Wills are part of the estate planning
process, an area of law that is sometimes underused or is not completed before emergency strikes. Generally, wills come into effect after a person passes. They outline how an individual’s estate and assets will be divided, who will carry out their last wishes, and who will take on the responsibility of caring for their minor children. Living wills are also meant to plan for emergencies, but they work in a different time frame and serve a different purpose.
Why Create a Living Will?
Living wills are created to address what should happen in the case of a terminal illness or life-threatening injury. This type of will comes into effect when someone cannot make medical decisions for themselves, has a terminal condition, or is in a vegetative state. In other words, a living will is effective during a person’s lifetime, not afterward. Because such traumatic events are unpredictable, many individuals will formulate a living will which allows them to make decisions about the medical treatments they do or do not want to receive, and they can make these choices when they are still mentally and physically capable of doing so. These legal choices and directions are also known as advance medical directives, and they tell physicians and family members what to do in emergency situations.
What Can a Living Will Decide?
Living wills outline what type or level of care a person would like in the instance of medical emergencies. These options typically include:
- Use all treatments available to try and save their life;
- Try all treatments, but stop them if they do not work within a certain time period;
- Only utilize treatments that do not cause discomfort or pain; or
- Only provide care to help ease the pain, but no treatments that are intended to save or prolong the person’s life.
While almost every type of treatment can be addressed in a living will, there are a few specific treatments that are included in most living wills because they greatly impact a person’s quality of life. Individuals often decide whether or not they would like to allow tube feeding, life support, and/or cardiopulmonary resuscitation (CPR). Those who do not wish CPR to be used can also sign a Do Not Resuscitate (DNR) order and add this to their living will. This will ensure that no artificial means of resuscitation will be used, even if it would be necessary to live. A power of attorney is another legal document that can be tied to a living will. This grants a person the permission to carry out the legal decisions that they have outlined when they are unable to make these decisions for themselves.

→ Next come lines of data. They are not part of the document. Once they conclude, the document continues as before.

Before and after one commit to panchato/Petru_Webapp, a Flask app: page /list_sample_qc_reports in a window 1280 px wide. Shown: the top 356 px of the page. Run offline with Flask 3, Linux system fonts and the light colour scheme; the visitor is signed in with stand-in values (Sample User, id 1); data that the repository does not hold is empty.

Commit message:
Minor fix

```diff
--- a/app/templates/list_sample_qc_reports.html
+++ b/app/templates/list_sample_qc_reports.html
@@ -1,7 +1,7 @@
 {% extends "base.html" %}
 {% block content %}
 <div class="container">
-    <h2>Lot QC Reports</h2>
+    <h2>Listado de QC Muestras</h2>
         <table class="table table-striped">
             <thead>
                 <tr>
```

Contact an Arlington Heights Attorney
Creating a living will should not be left for times when you are facing health difficulties. Instead, it should be done while you are physically and emotionally capable of doing so. Estate planning may seem like an area of law that should be left for the future, but medical emergencies can never be predicted. At Drost, Gilbert, Andrew & Apicella, LLC, our lawyers have experience with all areas of estate planning, and we can help you keep your present and future best interests a priority. If you are considering creating a living will, contact our Palatine, IL estate planning attorneys
at 847-934-6000 to schedule a free consultation.

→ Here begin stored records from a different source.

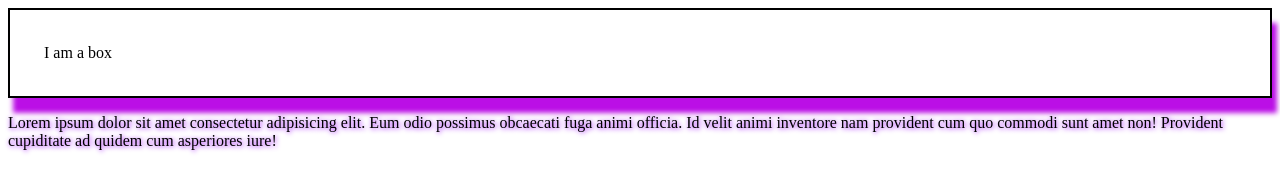
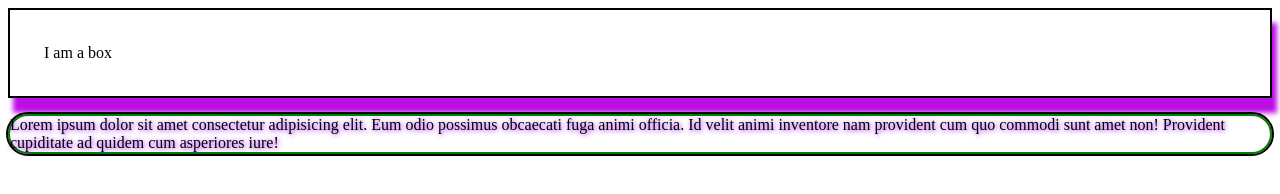
Before and after one commit to jainamd27/CSS, a plain HTML site: page tut24/index.html in a window 1280 px wide. Drawn offline with Linux system fonts and the light colour scheme.

Commit message:
Add outline, border, and border-radius styles to .text-shadow class in index.html

```diff
--- a/tut24/index.html
+++ b/tut24/index.html
@@ -12,6 +12,9 @@
         }
         .text-shadow{
             text-shadow: 1px 1px 5px rgb(156, 0, 247);
+            outline: 2px solid black;
+            border: 2px solid green;
+            border-radius: 34px;
         }
     </style>
 </head>
```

About the Author: Attorney Jay Andrew is a founding partner of Drost, Gilbert, Andrew & Apicella, LLC. He is a graduate of the University of Dayton School of Law and has been practicing in estate planning, probate, trust administration, real estate law, residential/ commercial leasing, contracts, and civil litigation. Since 2005, Jay has been a Chair of the Mock Trial Committee for the Annual Northwest Suburban Bar Association High School Mock Trial Invitation which serves over 240 local Illinois students each year.